Margin Account

A margin account is a brokerage account that allows the customer to use leverage to purchase securities. This means the account holder can take a loan from the broker to make investments. Margin rules are federally regulated, but margin requirements and interest may vary among broker and dealers.

BREAKING DOWN Margin Account

Most brokers offer the ability to set up a margin account and give you a lot of buying power without much of any cash investment on trader's part. To understand how margin accounts can be helpful, consider an investor who bought a share of stock for $50 US Dollars (USD), whereupon the market price of the stock went up to $75 USD. If he paid cash for it, the return on his investment is 50%, which is a very respectable rate of return. However, if he paid $25 USD in cash and $25 USD in funds borrowed on margin, his return is 100%. He still has to pay back the money he borrowed, but by spreading his margin borrowing over several purchases, he will increase his profits, as long as the price of his stock goes up.

Margin Account Pros and Cons

A margin account is offered by brokerages that allow investors to borrow money to buy securities. An investor might put down 50% of the purchase price and borrow the rest from the broker. The broker charges the investor interest for the right to borrow money and uses the securities as collateral. However, in volatile markets, a broker may calculate the account value at the close and then continue to calculate calls on subsequent days on a real-time basis. A margin loan can be a valuable tool in the right circumstances, but be aware that it can magnify both profits and losses.
Once the equity of your account drops down and you get under maintenance margin threshold of your broker, they then have the right to issue a “Margin Call”. A margin call says that your broker can either sell your positions without your consent in order to get their investment back, or they may require you to deposit additional capital into your account to get you back above the maintenance margin threshold.
Buying on margin is mainly used for short-term investments because of the interest charges. Margin works well when investments are going up in value but can be crippling if the value goes down. That’s why margin accounts better suit investors knowledgeable in additional investment risks and demands.

Federal Regulations on Margin Accounts

The Federal Reserve limits the amount which may be borrowed on margin to 50% of the value of the purchase.
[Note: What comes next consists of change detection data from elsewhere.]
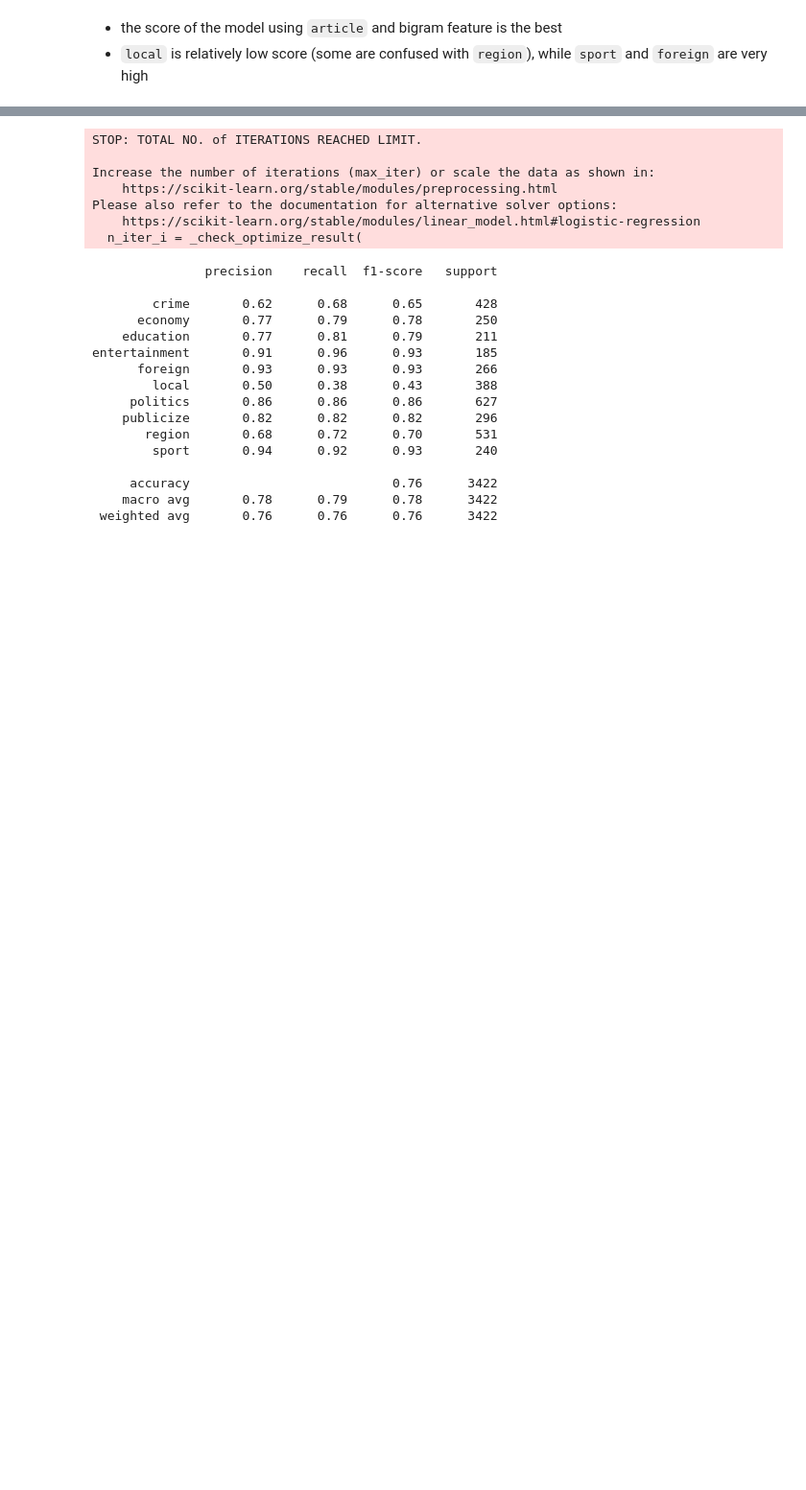
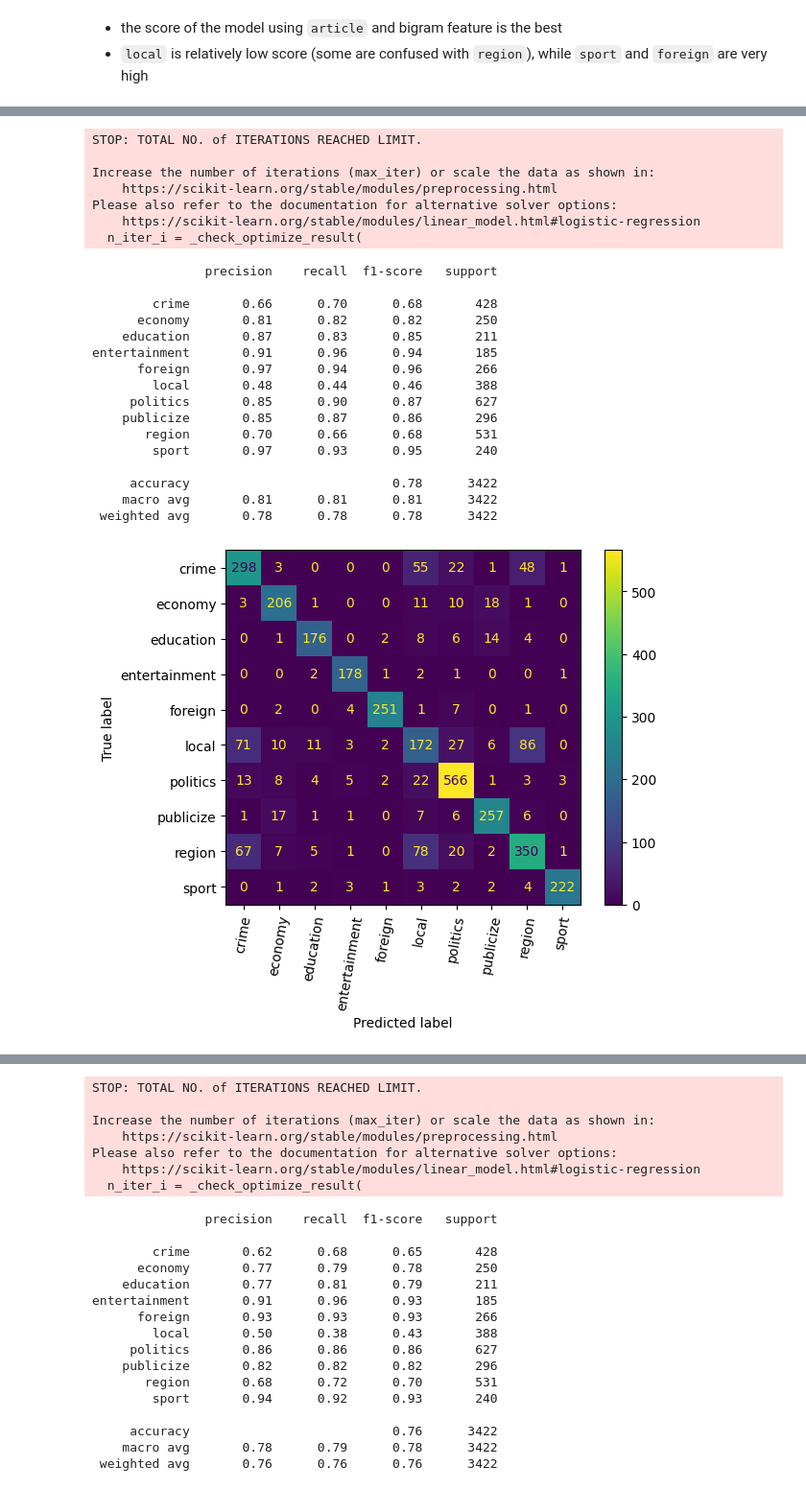
Before and after one commit to nozomiyamada/DSI3, a Jupyter notebook: Thai NLP Examples/text_classification_1_LogReg.ipynb, the cells around one changed output, grey strips where cells are left out. Shown: that part at 96% size. Cells and saved outputs as stored; diff of their text form; code cells hidden in the pictures; blank space fills up the shorter version.

```diff
--- a/Thai NLP Examples/text_classification_1_LogReg.ipynb
+++ b/Thai NLP Examples/text_classification_1_LogReg.ipynb
@@ -336,0 +343,6 @@ Name: sport, dtype: float64
+# %%
+## intersection of top 200 words of `local` and `region`
+overlapping_words = set(coef_df.loc['local'].sort_values(ascending=False)[:200].index) &\
+        set(coef_df.loc['region'].sort_values(ascending=False)[:200].index)
+
+overlapping_words
@@ -336,0 +367,31 @@ Name: sport, dtype: float64
+# %%
+## make new X without overlapping words
+X_article_bigram_ignored = df['article_tokens'].apply(lambda x: featurize_bigram(x, ignore_words=overlapping_words))
+
+## train again
+train_predict(X_article_bigram_ignored, show_confusion_matrix=True, return_model=False)
+# %% [output]
+STOP: TOTAL NO. of ITERATIONS REACHED LIMIT.
+
+Increase the number of iterations (max_iter) or scale the data as shown in:
+    https://scikit-learn.org/stable/modules/preprocessing.html
+Please also refer to the documentation for alternative solver options:
+    https://scikit-learn.org/stable/modules/linear_model.html#logistic-regression
+  n_iter_i = _check_optimize_result(
+               precision    recall  f1-score   support
+
+        crime       0.66      0.70      0.68       428
+      economy       0.81      0.82      0.82       250
+    education       0.87      0.83      0.85       211
+entertainment       0.91      0.96      0.94       185
+      foreign       0.97      0.94      0.96       266
+        local       0.48      0.44      0.46       388
+     politics       0.85      0.90      0.87       627
+    publicize       0.85      0.87      0.86       296
+       region       0.70      0.66      0.68       531
+        sport       0.97      0.93      0.95       240
+
+     accuracy                           0.78      3422
+    macro avg       0.81      0.81      0.81      3422
+ weighted avg       0.78      0.78      0.78      3422
+[figure, added]
```
Also changed, not shown: parts of 16 cells of this notebook, 4 other files.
A margin account is necessary when selling stocks short and is usually used by people who simply want to leverage their investment, rather than people who can’t afford the full purchase price of the securities.
Besides that, margin account cannot be used for buying stocks on margin for an individual retirement account (IRA), Uniform Gift to Minor account (UGMA), a trust or other fiduciary account; these accounts require cash deposits. In addition, a margin account cannot be used when purchasing less than $2,000 in stock; buying stock in an initial public offering (IPO); buying stock trading at less than $5 per share; or for stocks trading anywhere other than the New York Stock Exchange (NYSE) or the NASDAQ National Market.
Although the use of highly leveraged margin may increase the potential for gains, traders should carefully consider the high risks and costs of using it before entering their trades.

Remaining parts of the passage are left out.